======== Information ========

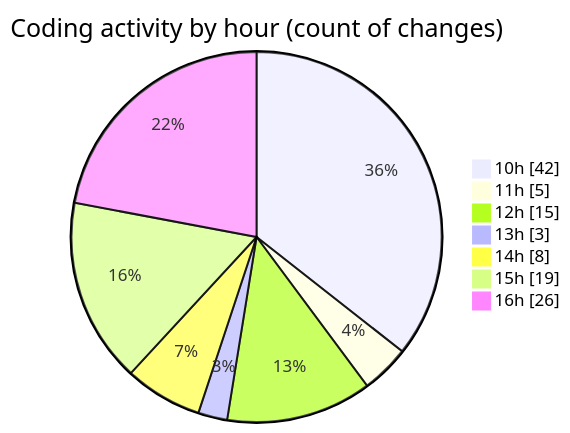
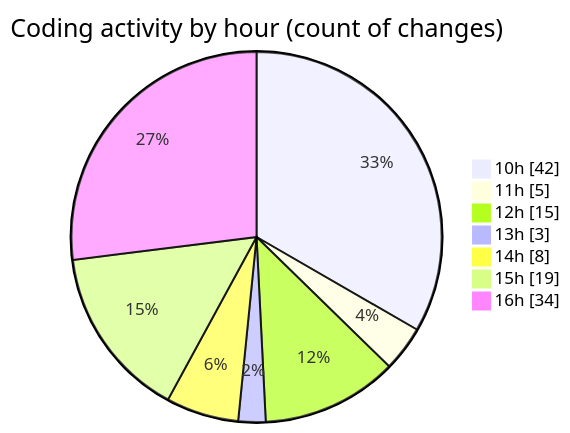
The second of 2 diagrams in 2025-08-04/nxtqube_webapp/README.md (nxtqubesakshisongat/code-tracking), drawn with Mermaid before and after one commit. The commit also changed other lines of this file and 1 other file, not shown here.

````diff
--- a/2025-08-04/nxtqube_webapp/README.md
+++ b/2025-08-04/nxtqube_webapp/README.md
@@ -42,11 +46,11 @@
 ```mermaid
 pie showData
 title Coding activity by hour (count of changes)
 "10h" : 42
 "11h" : 5
 "12h" : 15
 "13h" : 3
 "14h" : 8
 "15h" : 19
-"16h" : 26
+"16h" : 34
 ```
````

========

**Exercise instructions**
Images stay out; everything else in the records must be given again exactly.

**Output below**
The second of 2 diagrams in 2025-08-04/nxtqube_webapp/README.md (nxtqubesakshisongat/code-tracking), drawn with Mermaid before and after one commit. The commit also changed other lines of this file and 1 other file, not shown here.

````diff
--- a/2025-08-04/nxtqube_webapp/README.md
+++ b/2025-08-04/nxtqube_webapp/README.md
@@ -42,11 +46,11 @@
 ```mermaid
 pie showData
 title Coding activity by hour (count of changes)
 "10h" : 42
 "11h" : 5
 "12h" : 15
 "13h" : 3
 "14h" : 8
 "15h" : 19
-"16h" : 26
+"16h" : 34
 ```
````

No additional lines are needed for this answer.